Spot each line in the records below where the word "class" occurs, then copy it.

[Excerpts from a dataset]

__________________________________________________

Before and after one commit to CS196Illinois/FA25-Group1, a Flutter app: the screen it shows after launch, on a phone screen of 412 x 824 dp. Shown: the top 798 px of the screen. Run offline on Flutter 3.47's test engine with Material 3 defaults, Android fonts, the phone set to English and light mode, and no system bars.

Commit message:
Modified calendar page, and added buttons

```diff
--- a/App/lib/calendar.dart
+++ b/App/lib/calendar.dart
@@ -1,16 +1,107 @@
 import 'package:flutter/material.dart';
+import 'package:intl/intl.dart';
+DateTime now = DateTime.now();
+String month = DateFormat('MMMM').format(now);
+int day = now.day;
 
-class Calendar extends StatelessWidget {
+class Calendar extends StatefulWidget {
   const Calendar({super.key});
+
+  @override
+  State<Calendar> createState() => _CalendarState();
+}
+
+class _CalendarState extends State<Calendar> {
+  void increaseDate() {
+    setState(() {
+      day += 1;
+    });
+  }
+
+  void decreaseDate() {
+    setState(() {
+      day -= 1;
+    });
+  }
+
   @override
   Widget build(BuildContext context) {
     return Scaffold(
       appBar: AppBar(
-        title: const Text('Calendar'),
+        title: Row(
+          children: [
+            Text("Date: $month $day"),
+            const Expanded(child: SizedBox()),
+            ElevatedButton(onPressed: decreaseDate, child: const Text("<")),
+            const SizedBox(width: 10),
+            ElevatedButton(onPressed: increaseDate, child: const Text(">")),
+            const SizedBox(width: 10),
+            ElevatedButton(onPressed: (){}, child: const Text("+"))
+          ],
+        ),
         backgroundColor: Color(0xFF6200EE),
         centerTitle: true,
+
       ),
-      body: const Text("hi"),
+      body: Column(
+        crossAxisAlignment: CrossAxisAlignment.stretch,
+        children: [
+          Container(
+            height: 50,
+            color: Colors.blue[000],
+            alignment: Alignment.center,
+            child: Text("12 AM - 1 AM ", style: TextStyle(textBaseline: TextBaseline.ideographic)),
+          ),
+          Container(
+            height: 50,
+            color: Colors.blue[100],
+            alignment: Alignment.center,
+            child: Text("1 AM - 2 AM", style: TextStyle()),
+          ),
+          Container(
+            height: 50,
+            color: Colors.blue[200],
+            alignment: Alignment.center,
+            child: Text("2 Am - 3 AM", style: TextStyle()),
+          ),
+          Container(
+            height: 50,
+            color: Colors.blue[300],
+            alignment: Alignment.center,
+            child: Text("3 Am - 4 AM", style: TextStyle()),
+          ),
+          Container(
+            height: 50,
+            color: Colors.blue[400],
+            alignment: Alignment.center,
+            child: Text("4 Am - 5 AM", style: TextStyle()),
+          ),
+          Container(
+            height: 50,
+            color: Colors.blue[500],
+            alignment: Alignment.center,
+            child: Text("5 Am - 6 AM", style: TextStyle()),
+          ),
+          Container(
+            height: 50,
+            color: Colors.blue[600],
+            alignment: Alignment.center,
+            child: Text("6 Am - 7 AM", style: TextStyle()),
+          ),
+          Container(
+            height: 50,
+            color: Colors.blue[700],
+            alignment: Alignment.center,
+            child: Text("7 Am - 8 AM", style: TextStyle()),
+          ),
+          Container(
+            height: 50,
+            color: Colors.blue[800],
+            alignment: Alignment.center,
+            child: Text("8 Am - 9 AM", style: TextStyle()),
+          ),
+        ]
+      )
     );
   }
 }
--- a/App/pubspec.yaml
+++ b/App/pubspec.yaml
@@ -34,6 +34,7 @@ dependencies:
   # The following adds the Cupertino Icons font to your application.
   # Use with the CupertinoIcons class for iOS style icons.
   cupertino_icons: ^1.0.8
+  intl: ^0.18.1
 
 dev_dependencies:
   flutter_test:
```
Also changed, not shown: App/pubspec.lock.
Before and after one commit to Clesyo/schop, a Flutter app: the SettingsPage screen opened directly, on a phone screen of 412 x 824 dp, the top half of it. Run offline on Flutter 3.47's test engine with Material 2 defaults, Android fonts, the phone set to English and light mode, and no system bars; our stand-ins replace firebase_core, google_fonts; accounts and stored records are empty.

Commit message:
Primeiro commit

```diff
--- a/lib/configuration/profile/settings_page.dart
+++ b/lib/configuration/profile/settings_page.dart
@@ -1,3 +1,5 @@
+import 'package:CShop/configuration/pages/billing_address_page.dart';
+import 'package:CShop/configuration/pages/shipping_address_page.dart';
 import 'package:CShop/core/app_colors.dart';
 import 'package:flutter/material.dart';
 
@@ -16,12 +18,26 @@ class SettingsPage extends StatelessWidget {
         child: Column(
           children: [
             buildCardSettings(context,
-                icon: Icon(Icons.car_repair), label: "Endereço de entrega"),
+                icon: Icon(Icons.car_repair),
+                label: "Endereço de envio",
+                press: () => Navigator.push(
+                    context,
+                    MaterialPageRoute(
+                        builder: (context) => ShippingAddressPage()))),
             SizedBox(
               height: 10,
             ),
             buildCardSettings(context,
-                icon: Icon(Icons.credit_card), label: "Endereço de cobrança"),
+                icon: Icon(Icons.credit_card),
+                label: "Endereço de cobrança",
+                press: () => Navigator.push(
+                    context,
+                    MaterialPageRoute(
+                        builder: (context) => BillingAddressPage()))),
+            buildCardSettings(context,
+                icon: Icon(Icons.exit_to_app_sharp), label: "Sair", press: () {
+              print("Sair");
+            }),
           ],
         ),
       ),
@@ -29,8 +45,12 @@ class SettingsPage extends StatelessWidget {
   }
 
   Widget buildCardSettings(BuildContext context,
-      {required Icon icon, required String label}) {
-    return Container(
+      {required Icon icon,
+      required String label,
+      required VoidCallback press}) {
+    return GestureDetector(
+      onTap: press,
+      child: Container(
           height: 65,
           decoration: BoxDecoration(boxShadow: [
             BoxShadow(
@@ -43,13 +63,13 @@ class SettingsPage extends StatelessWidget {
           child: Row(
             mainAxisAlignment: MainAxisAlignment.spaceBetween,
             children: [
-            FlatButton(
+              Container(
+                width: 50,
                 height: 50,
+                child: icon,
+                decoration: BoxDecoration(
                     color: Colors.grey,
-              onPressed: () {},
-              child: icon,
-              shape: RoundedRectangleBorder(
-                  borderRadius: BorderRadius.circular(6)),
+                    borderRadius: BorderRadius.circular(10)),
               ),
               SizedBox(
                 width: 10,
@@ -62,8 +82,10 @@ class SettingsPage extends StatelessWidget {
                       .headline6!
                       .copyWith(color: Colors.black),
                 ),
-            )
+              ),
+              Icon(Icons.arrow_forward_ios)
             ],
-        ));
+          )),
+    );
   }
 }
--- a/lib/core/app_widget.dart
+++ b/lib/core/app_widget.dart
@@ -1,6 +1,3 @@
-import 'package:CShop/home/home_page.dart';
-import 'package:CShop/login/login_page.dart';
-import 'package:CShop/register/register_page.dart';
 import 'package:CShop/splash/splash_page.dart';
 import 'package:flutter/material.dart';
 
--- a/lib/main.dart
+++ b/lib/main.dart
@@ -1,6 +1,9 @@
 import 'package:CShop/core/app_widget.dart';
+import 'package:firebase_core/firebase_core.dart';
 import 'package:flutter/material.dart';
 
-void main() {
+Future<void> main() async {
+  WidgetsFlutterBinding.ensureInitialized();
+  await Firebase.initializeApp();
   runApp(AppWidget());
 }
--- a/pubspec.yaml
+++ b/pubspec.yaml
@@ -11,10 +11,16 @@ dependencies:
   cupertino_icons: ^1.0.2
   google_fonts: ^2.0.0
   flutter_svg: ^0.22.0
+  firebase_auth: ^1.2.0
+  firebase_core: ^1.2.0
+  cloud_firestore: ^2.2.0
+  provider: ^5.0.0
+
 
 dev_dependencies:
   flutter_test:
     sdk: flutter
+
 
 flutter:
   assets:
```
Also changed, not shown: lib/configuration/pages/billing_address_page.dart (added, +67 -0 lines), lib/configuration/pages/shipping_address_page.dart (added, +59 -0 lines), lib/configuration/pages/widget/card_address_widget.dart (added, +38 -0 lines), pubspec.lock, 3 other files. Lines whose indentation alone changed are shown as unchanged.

__________________________________________________

### SOLUTION TO THIS EXERCISE
-class Calendar extends StatelessWidget {
+class Calendar extends StatefulWidget {
+class _CalendarState extends State<Calendar> {
   # Use with the CupertinoIcons class for iOS style icons.
@@ -16,12 +18,26 @@ class SettingsPage extends StatelessWidget {
@@ -29,8 +45,12 @@ class SettingsPage extends StatelessWidget {
@@ -43,13 +63,13 @@ class SettingsPage extends StatelessWidget {
@@ -62,8 +82,10 @@ class SettingsPage extends StatelessWidget {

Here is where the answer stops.